After converting all reactions, we will be left with a set of ordered transitions with rates, of the form . An ordinary population protocol transition should correspond to rate , so for each ordered pair of agents in states , this transition should happen as a Poisson process with rate . We must handle the fact that these rates could exceed 1, and also there could be multiple ordered transitions starting from the same pair . Define to be the maximum over all ordered pairs of the sum of the rates of any ordered transitions with pair on the left. The population protocol transition rule for a pair is then a randomized rule, where each ordered reaction happens with probability (and otherwise the transition is null). Because we are also scaling time by this factor , it follows that the rate of this ordered transition between a single pair of agents in states will be , as desired.
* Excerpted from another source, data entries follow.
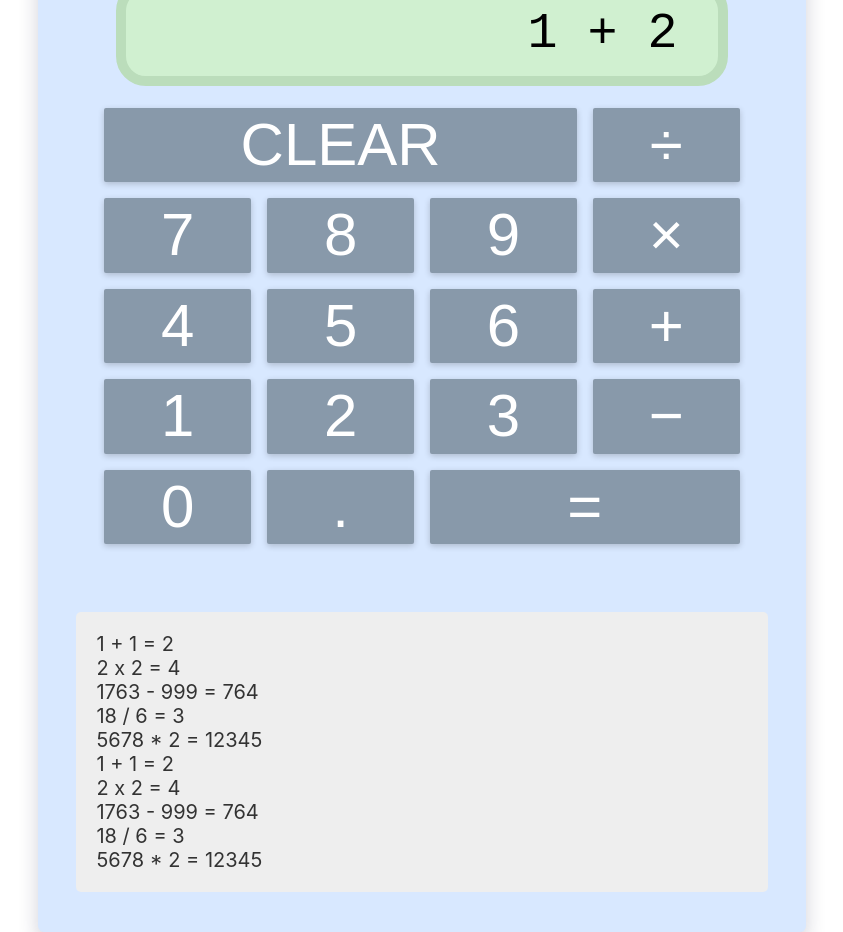
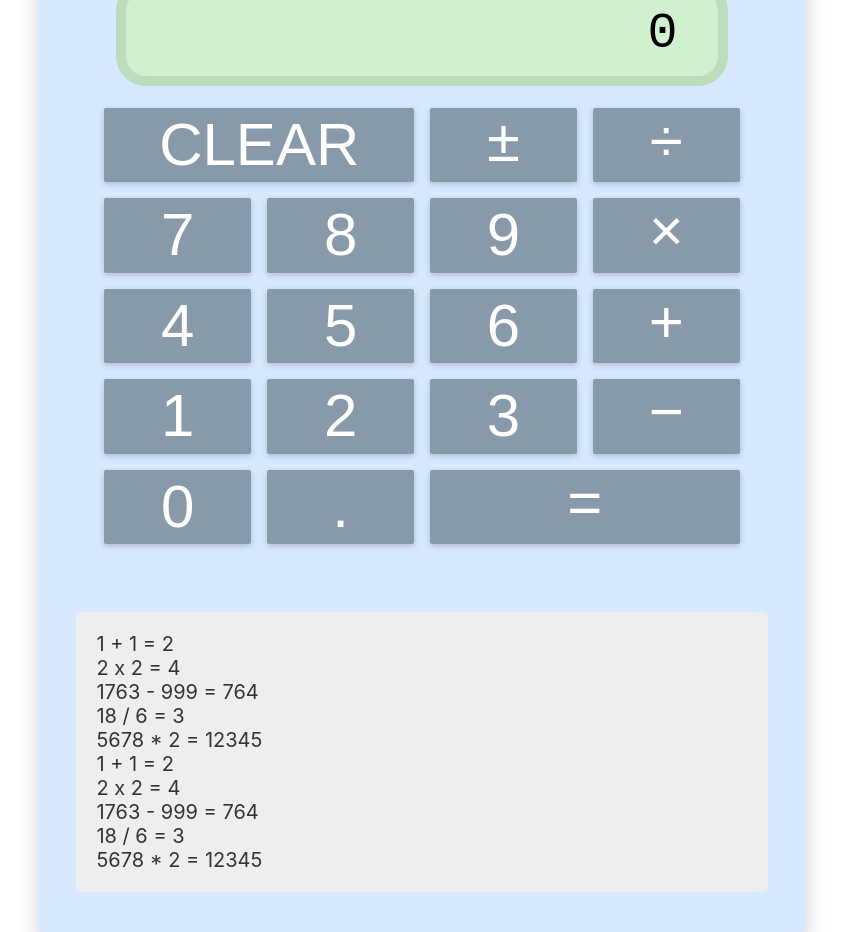
Before and after one commit to dmayou/share_calc, a React (Create React App) app: page / in a window 1280 px wide. Shown: the whole page, without its empty margins (238-1081 px from the left). Built offline with nearby package versions, Linux system fonts and the light colour scheme.

Commit message:
composition, stub click handlers

```diff
--- a/src/Components/App.js
+++ b/src/Components/App.js
@@ -1,12 +1,57 @@
-import React from 'react';
+import React, { useState } from 'react';
 import './App.css';
 import Calc from './Calc';
+import Display from './Display';
+import Key from './Key';
 import Results from './Results';
 
+const clear = 'Clear';
+const divisionSymbol = <span>&divide;</span>;
+const multSymbol = <span>&times;</span>;
+const plusSymbol = <span>+</span>;
+const minusSymbol = <span>&minus;</span>;
+const changeSignSymbol = <span>&plusmn;</span>
+const equalSymbol = <span>=</span>
+const legends = [
+  { display: divisionSymbol, oper: '\u00f7', },
+  { display: '7', oper: '7'},
+  { display: '8', oper: '8'},
+  { display: '9', oper: '9'},
+  { display: multSymbol, oper: '\u00d7'},
+  { display: '4', oper: '4'},
+  { display: '5', oper: '5'},
+  { display: '6', oper: '6' },
+  { display: plusSymbol, oper: '+' },
+  { display: '1', oper: '1' },
+  { display: '2', oper: '2' },
+  { display: '3', oper: '3' },
+  { display: minusSymbol, oper: '\u2212' },
+  { display: '0', oper: '0' },
+  { display: '.', oper: '.' },
+];
+
 function App() {
+  const [expression, updateExpression] = useState('');
+  const handleClick = (key) => (event) => {
+    updateExpression(expression + key);
+  };
+  const handleClear = () => updateExpression('');
+  const handleSign = () => console.log('sign!');
+  const calculate = () => {
+    console.log('calculate!');
+  };
+  const keys = legends.map((legend, i) => {
+    return <Key key={i} handleClick={handleClick(legend.oper)} legend={legend.display} />
+  });
   return (
     <div className="App">
-      <Calc />
+      <Calc>
+        <Display expression={expression} />
+        <Key key="Clear" width={2} handleClick={handleClear} legend={clear} />
+        <Key key="Sign" handleClick={handleSign} legend={changeSignSymbol} />
+        {keys}
+        <Key key="Equals" width={2} handleClick={calculate} legend={equalSymbol} />
+      </Calc>
       <Results />
     </div>
   );
--- a/src/Components/Calc.js
+++ b/src/Components/Calc.js
@@ -1,28 +1,10 @@
 import React from 'react';
 import './Calc.css';
-import Display from './Display';
-import Key from './Key';
 
-function Calc() {
-    const divisionSymbol = <span>&divide;</span>;
-    const multSymbol = <span>&times;</span>;
-    const minusSymbol = <span>&minus;</span>;
-    const legends = [
-        divisionSymbol,
-        '7', '8', '9', multSymbol,
-        '4', '5', '6', '+',
-        '1', '2' ,'3', minusSymbol,
-        '0', '.',
-    ];
-    const keys = legends.map(( legend, i ) => {
-        return <Key key={i} legend={legend} />
-    });
+function Calc({ children }) {
     return (
         <div className="container Calc">
-            <Display expression="1 + 2" />
-            <Key key="Clear" width={3} legend="Clear" />
-            {keys}
-            <Key key="Equals" width={2} legend="=" />
+            {children}
         </div>
     );
 }
--- a/src/Components/Display.js
+++ b/src/Components/Display.js
@@ -6,7 +6,7 @@ function Display({ expression }) {
         <div className="Display">
             <div className="bezel">
                 <div className="expression">
-                    {expression}
+                    {expression ? expression : '0'}
                 </div>
             </div>
         </div>
--- a/src/Components/Key.css
+++ b/src/Components/Key.css
@@ -27,6 +27,11 @@
     transition: all .15s;
 }
 
+.Key__button span {
+    position: relative;
+    top: -4px;
+}
+
 .Key__button:hover {
     transform: translate(-1px, -1px);
     box-shadow: 0 .3rem .8rem rgba(0,0,0,.5);
--- a/src/Components/Key.js
+++ b/src/Components/Key.js
@@ -1,13 +1,14 @@
 import React from 'react';
 import './Key.css';
 
-function Key({ legend, width }) {
+function Key(props) {
+    const { legend, width, handleClick } = props;
     const style = {
         flex: (width * 25) + '%',
     };
     return (
         <div className="Key" style={style}>
-            <button className="Key__button">
+            <button className="Key__button" onClick={handleClick}>
                 {legend}
             </button>
         </div>
```
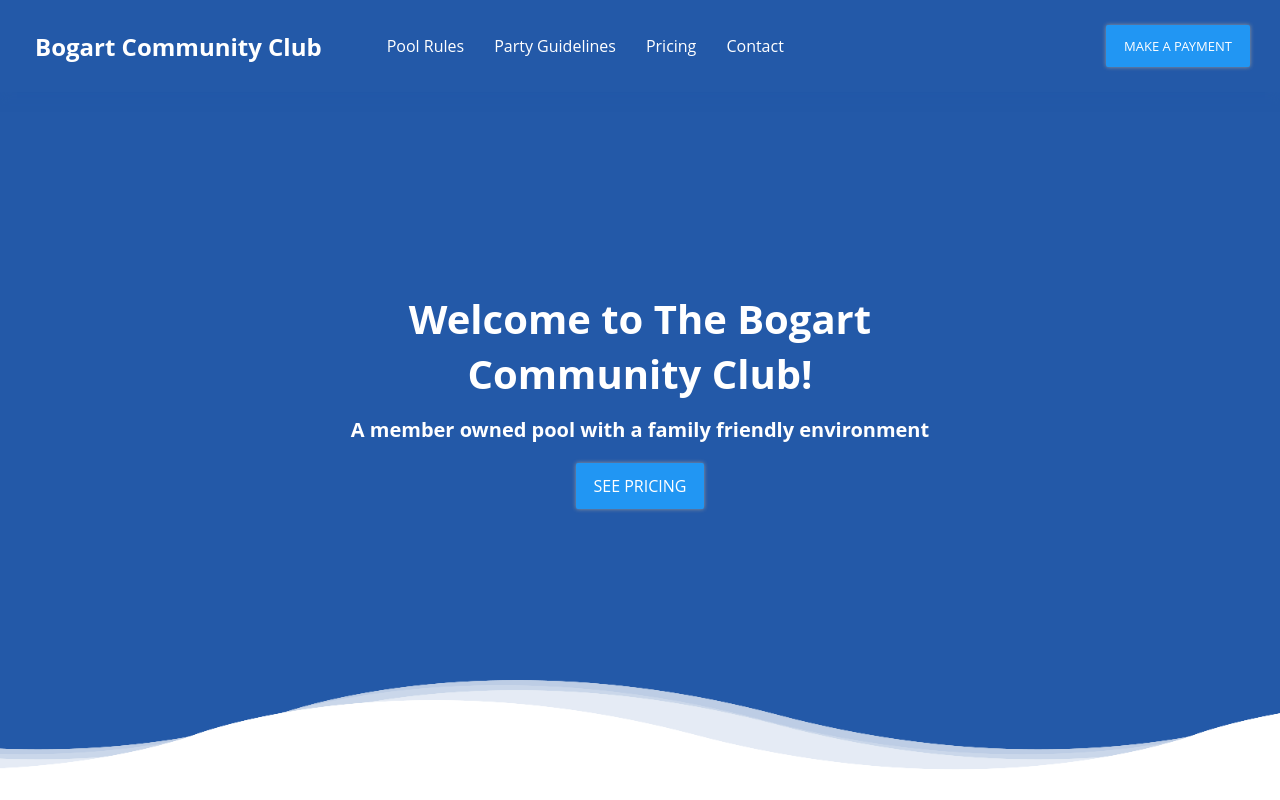
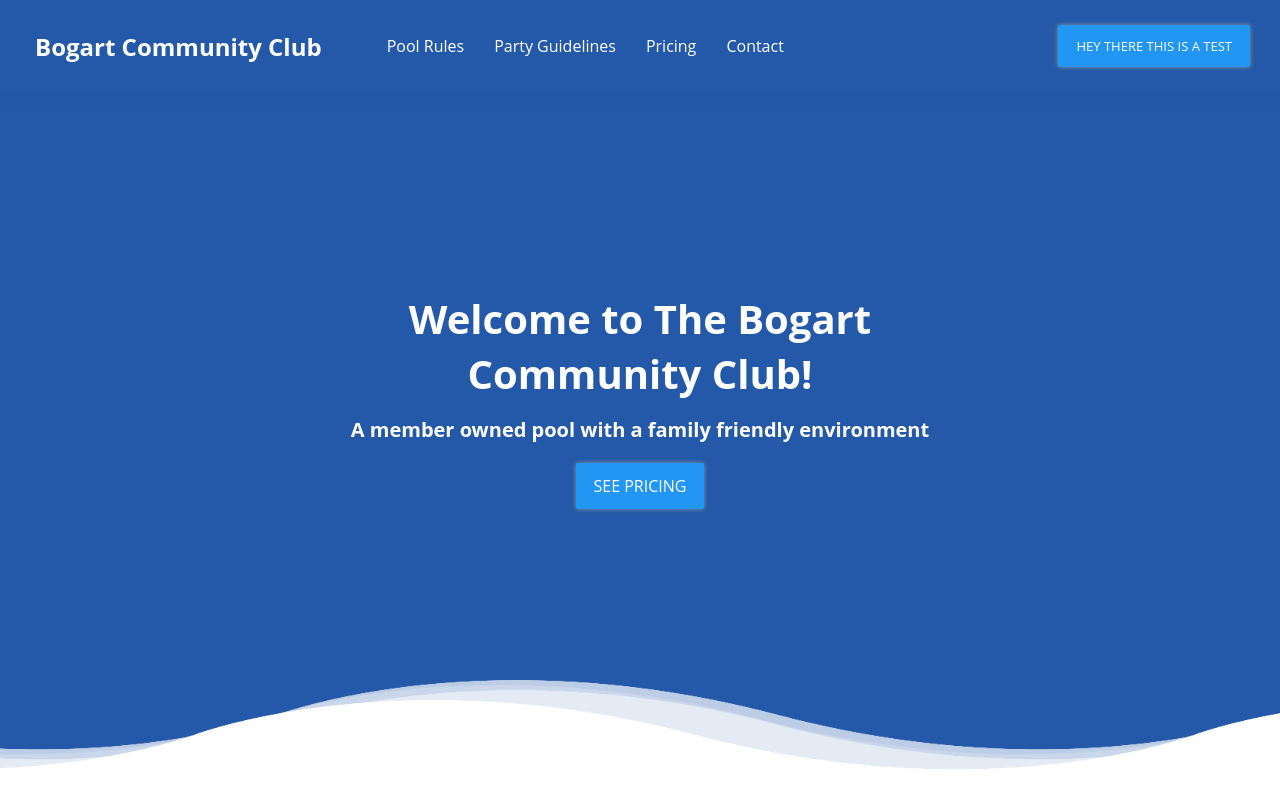
Before and after one commit to TreyTiller/Bogart-pool, a plain HTML site: page index.html in a window 1280 px wide. Shown: the top 800 px of the page. Drawn offline with Linux system fonts and the light colour scheme.

Commit message:
This is a system test

```diff
--- a/index.html
+++ b/index.html
@@ -31,7 +31,7 @@
       </div>
       <div class="nav_right">
         <ul class="nav">
-          <button class="ripple menu click-pay">Make a Payment</button>
+          <button class="ripple menu click-pay">Hey There This is a Test</button>
         </ul>
       </div>
       <div class="burger">
```
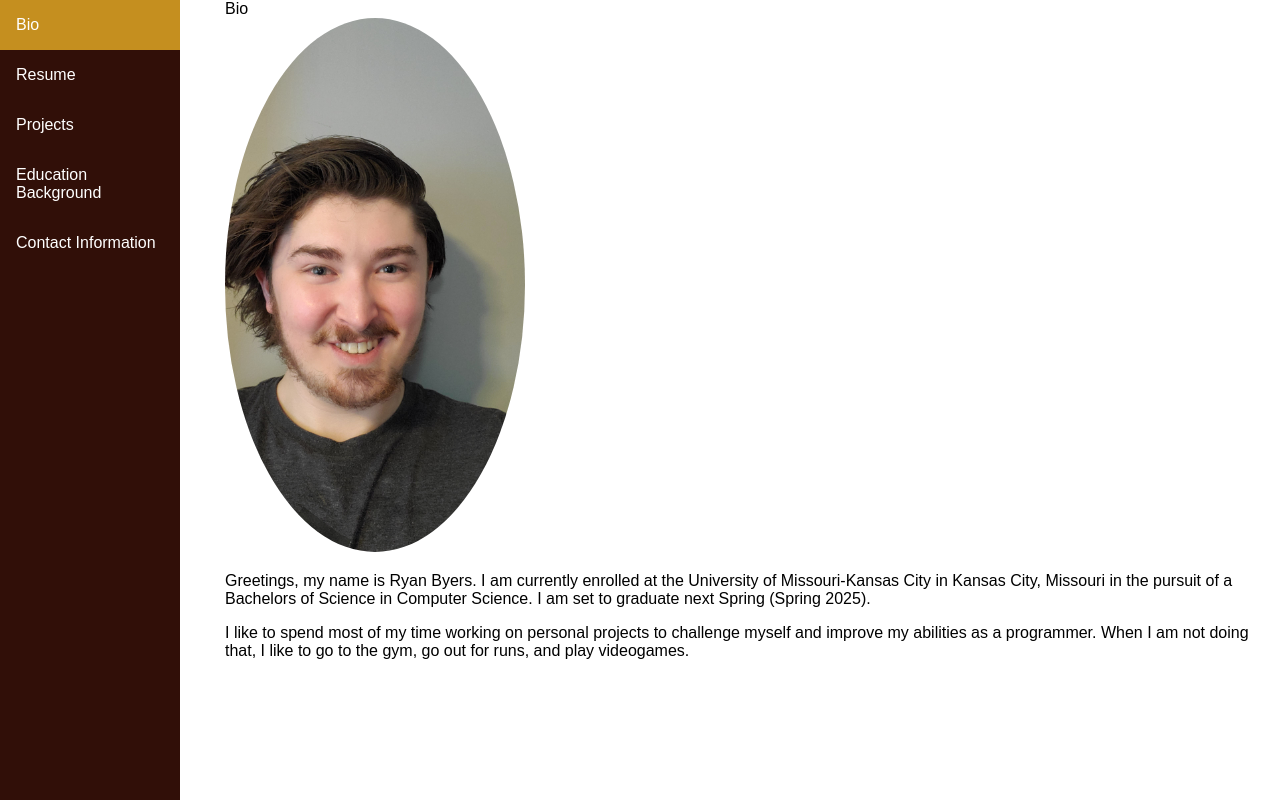
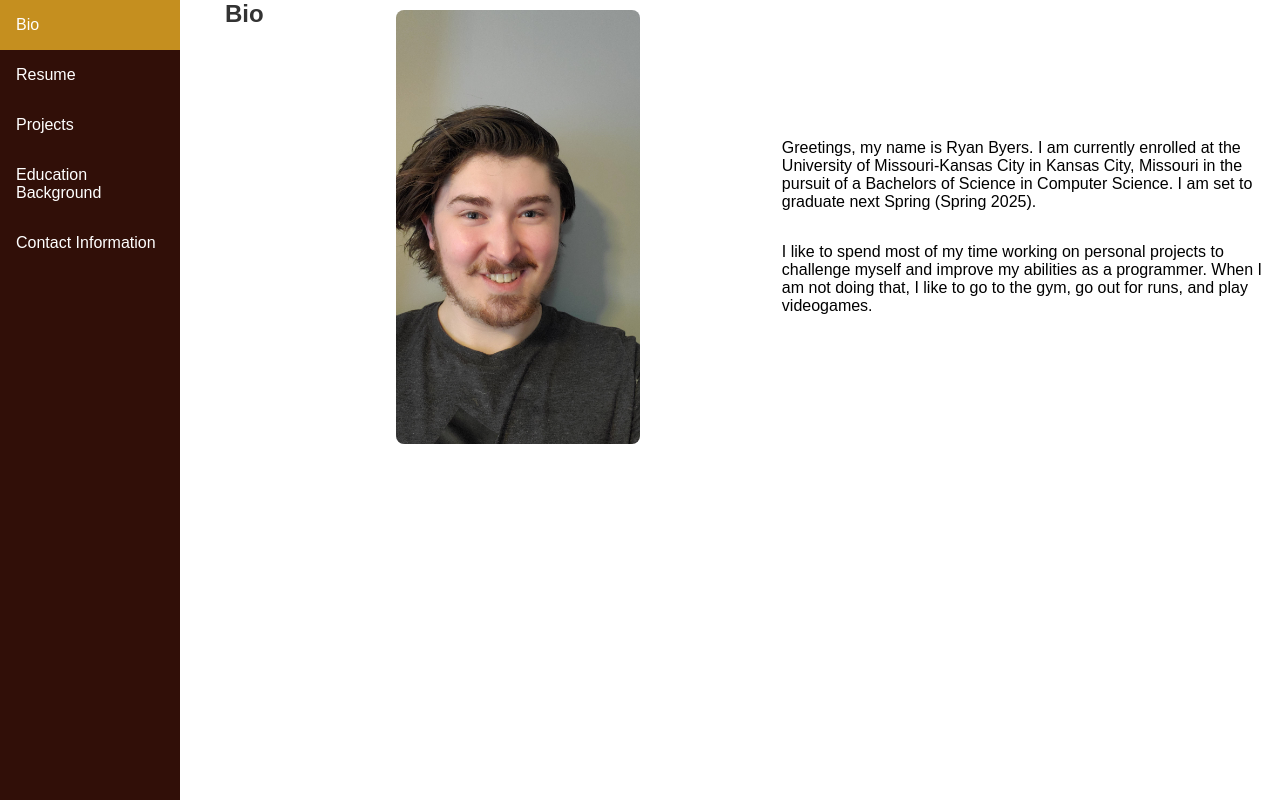
Before and after one commit to RyanByers1023/RyanByers1023.github.io, a plain HTML site: page index.html in a window 1280 px wide. Drawn offline with Linux system fonts and the light colour scheme.

Commit message:
Add: column and title css entries

```diff
--- a/styles.css
+++ b/styles.css
@@ -47,14 +47,37 @@ body{
 }
 
 #headshot {
-    width: 300px;
+    display: block;
+    margin-left: auto;
+    margin-right: auto;
+    width: 50%;
     height: auto;
-    border-radius: 50%;
+    border-radius: 8px;
 }
 
 #renderer-demo{
     width: 500px;
     height:auto;
+    border-radius: 8px;
+}
+
+.column {
+    flex: 1;
+    padding: 10px;
+    display: flex;
+    flex-direction: column;
+    justify-content: center;
+    align-items: center;
+}
+
+.column-container{
+    display:flex;
+}
+
+.title {
+    font-size: 24px;
+    color: #333;
+    font-weight: bold;
 }
 
 
```
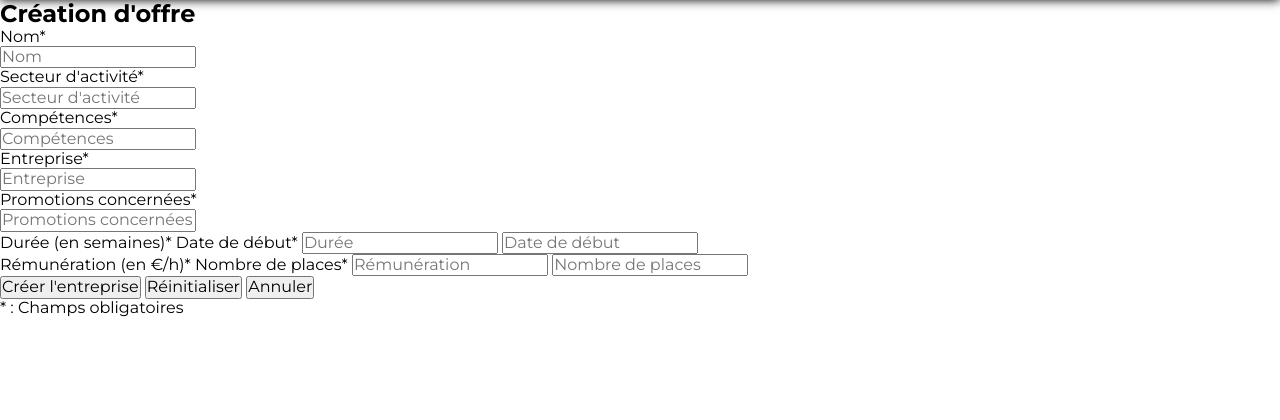
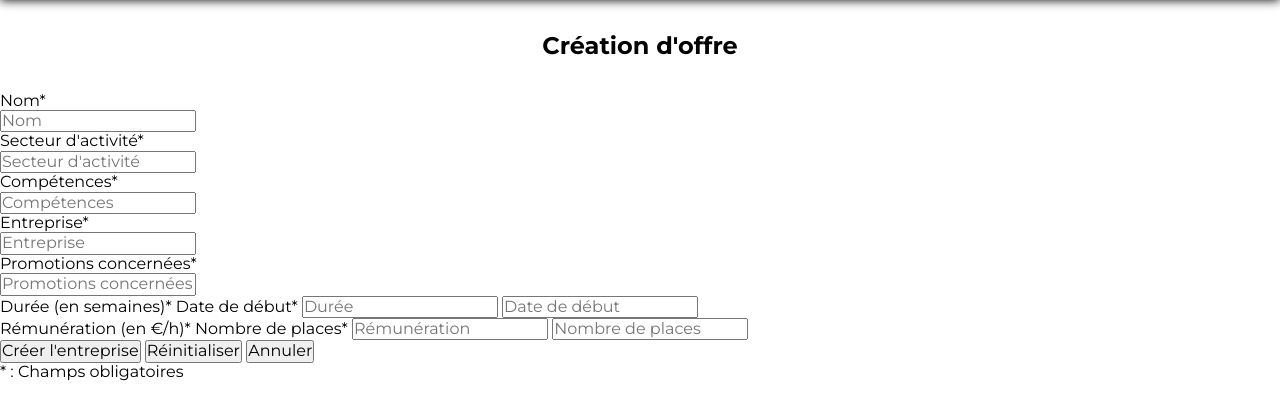
Before and after one commit to aschnepp/Projet-WEB-BETA, a PHP site: page /pages/accueil-login.html in a window 1280 px wide. Shown: the part 75-495 px from the top of the page. Run offline with PHP 8.4, Linux system fonts and the light colour scheme.

Commit message:
Page de style accueil login

```diff
--- a/assets/styles/accueil-login.css
+++ b/assets/styles/accueil-login.css
@@ -10,3 +10,15 @@
 }
 
 /*----------MAIN---------*/
+
+main h2 {
+    text-align: center;
+    margin-top: 2rem;
+    margin-bottom: 2rem;
+}
+
+main h3 {
+    text-align: center;
+    margin-top: 2rem;
+    margin-bottom: 2rem;
+}
```
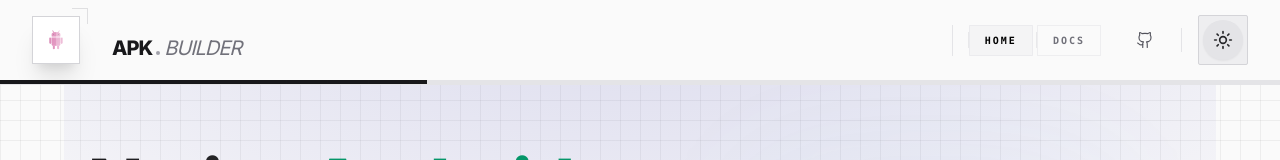
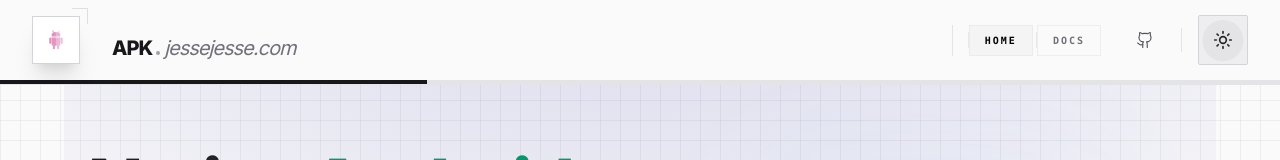
Before and after one commit to sudo-self/apk-builder, a React (Vite) app: page / in a window 1280 px wide. Shown: the top 160 px of the page. Built offline with nearby package versions, Linux system fonts and the light colour scheme; no server answers.

Commit message:
ui fixer

```diff
--- a/components/Header.tsx
+++ b/components/Header.tsx
@@ -85,12 +85,12 @@ export const Header: React.FC<HeaderProps> = ({ currentView, onViewChange }) =>
                 className="group flex flex-col items-start"
               >
                 <span className="text-xs font-mono text-amber-500/80 tracking-widest leading-none mb-1 opacity-0 group-hover:opacity-100 transition-opacity">
-                  SYSTEM.READY
+                  workflow.ready
                 </span>
                 <span className="text-xl font-black tracking-tighter text-zinc-900 dark:text-white flex items-baseline gap-1">
                   APK
                   <span className="w-1 h-1 bg-zinc-400 dark:bg-zinc-600 rounded-full" />
-                  <span className="text-zinc-500 dark:text-zinc-500 font-light italic">BUILDER</span>
+                  <span className="text-zinc-500 dark:text-zinc-500 font-light italic">jessejesse.com</span>
                 </span>
               </button>
             </div>
```
Also changed, not shown: 2 other files (tests, documents, lock files or other folders).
Next we show how each unimolecular reaction is converted to a set of ordered transitions with rates. For each , we add the ordered transition . In other words, the first agent in the pair , independent of the state of the other agent, will change state from to . This agent will gets chosen as the first agent in the pair as a Poisson process with rate , and this unimolecular transition will happen (independent of the state of the other agent) with probability . Thus each agent in state changes to state as a rate Poisson process, which is exactly the model simulated by the Gillespie algorithm.

Finally, we show how each bimolecular reaction is converted to a set of ordered transitions with rates. In the Gillespie model, for each unordered pair of agents in states and , this reaction happens as a Poisson process with rate , where is the volume. This unordered pair interacts of agents will interact as a Poisson process with rate . Thus, we multiply each rate by the conversion factor to get . Then we add the ordered transition , and if , also the reverse ordered transition . As a result, each unordered pair will interact with rate , then do this transition with probability . This gives the reaction a total rate of , as desired.